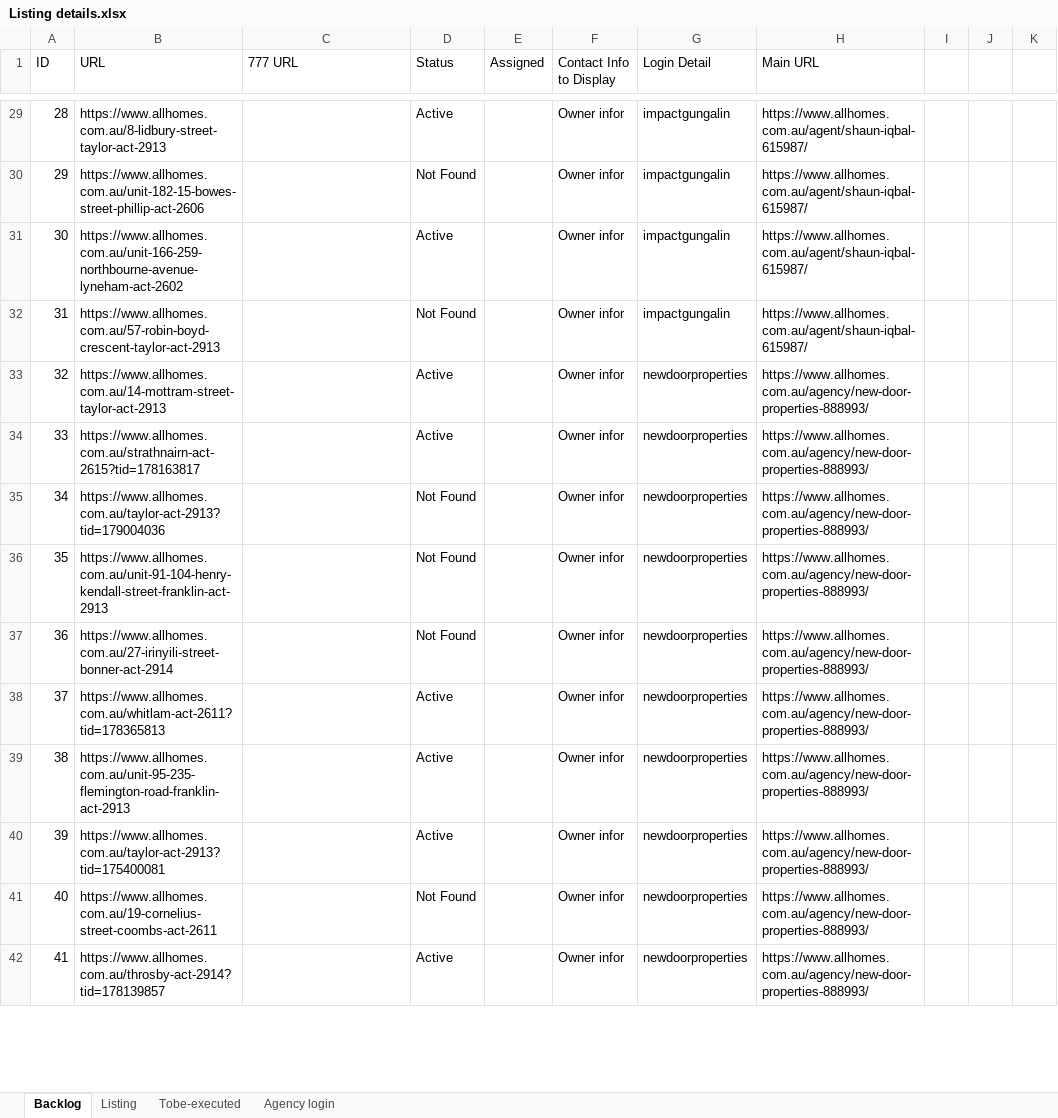
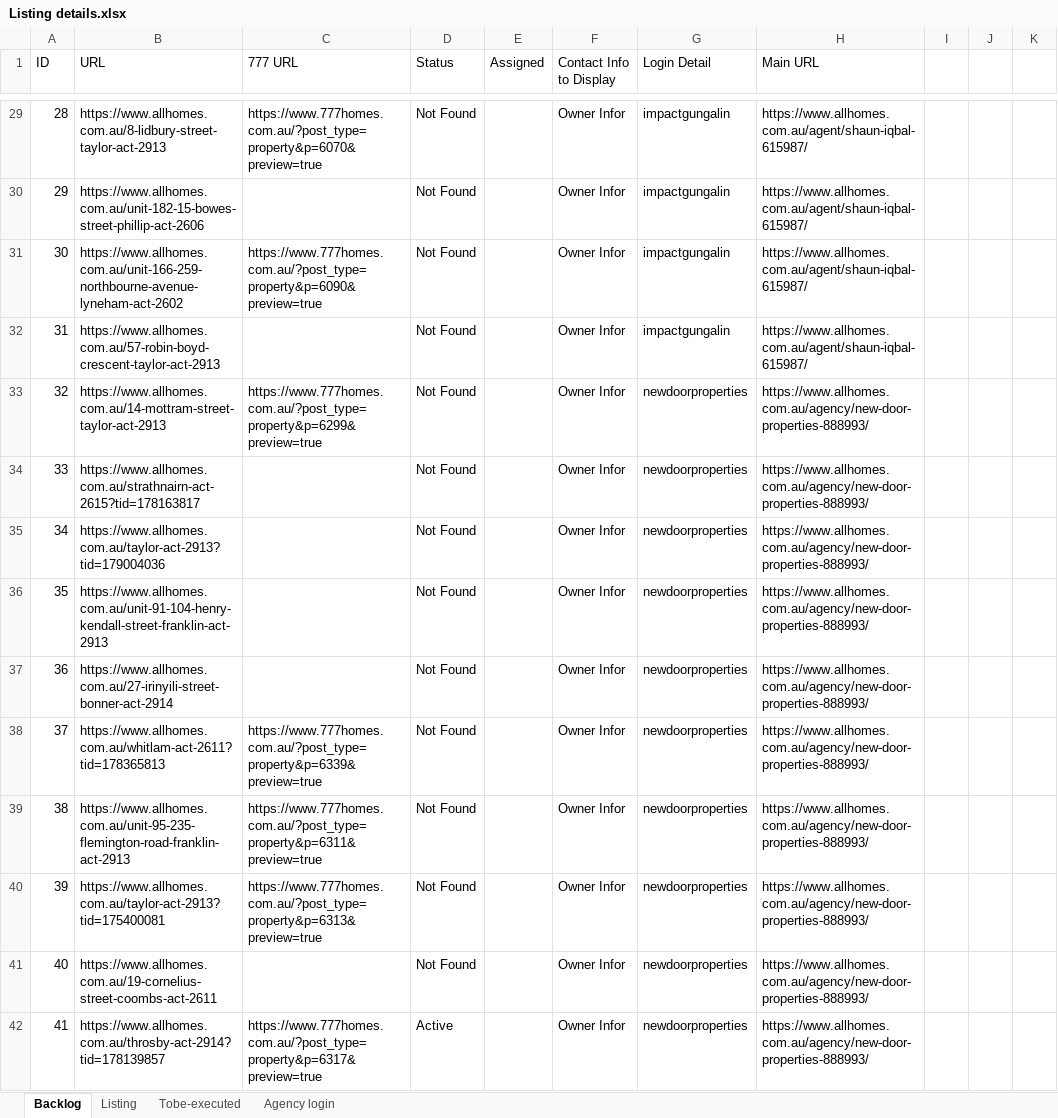
Before and after one commit to ynotcanberra/777Homes-business, an Excel workbook: target/classes/InputTestdata/Listing details.xlsx, sheet Backlog, drawn as a sheet; only a part is shown, gaps mark what is left out; values as stored, in another font and other column widths than the file's, no cell formats; the diff covers the shown part only; the diff names each change by its address in the sheet, - before the commit and + after, or states it on an @@ line.

```diff
--- a/target/classes/InputTestdata/Listing details.xlsx (sheet Backlog)
+++ b/target/classes/InputTestdata/Listing details.xlsx (sheet Backlog)
-C29 (777 URL): (empty)
+C29 (777 URL): https://www.777homes.com.au/?post_type=property&p=6070&preview=true
-D29 (Status): Active
+D29 (Status): Not Found
-F29:F42 (Contact Info to Display): Owner infor
+F29:F42 (Contact Info to Display): Owner Infor
-C31 (777 URL): (empty)
+C31 (777 URL): https://www.777homes.com.au/?post_type=property&p=6090&preview=true
-D31 (Status): Active
+D31 (Status): Not Found
-C33 (777 URL): (empty)
+C33 (777 URL): https://www.777homes.com.au/?post_type=property&p=6299&preview=true
-D33:D34 (Status): Active
+D33:D34 (Status): Not Found
-C38 (777 URL): (empty)
+C38 (777 URL): https://www.777homes.com.au/?post_type=property&p=6339&preview=true
-D38:D40 (Status): Active
+D38:D40 (Status): Not Found
-C39 (777 URL): (empty)
+C39 (777 URL): https://www.777homes.com.au/?post_type=property&p=6311&preview=true
-C40 (777 URL): (empty)
+C40 (777 URL): https://www.777homes.com.au/?post_type=property&p=6313&preview=true
-C42 (777 URL): (empty)
+C42 (777 URL): https://www.777homes.com.au/?post_type=property&p=6317&preview=true
```
Also changed, not shown: 158 added rows and 134 edited cells elsewhere in this sheet, sheet Listing, sheet Agency login, cell formats.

________

**TASK REQUIREMENTS:** Return every line of the records in which the word "Status" is found.

**RESPONSE TO THIS TASK:**
-D29 (Status): Active
+D29 (Status): Not Found
-D31 (Status): Active
+D31 (Status): Not Found
-D33:D34 (Status): Active
+D33:D34 (Status): Not Found
-D38:D40 (Status): Active
+D38:D40 (Status): Not Found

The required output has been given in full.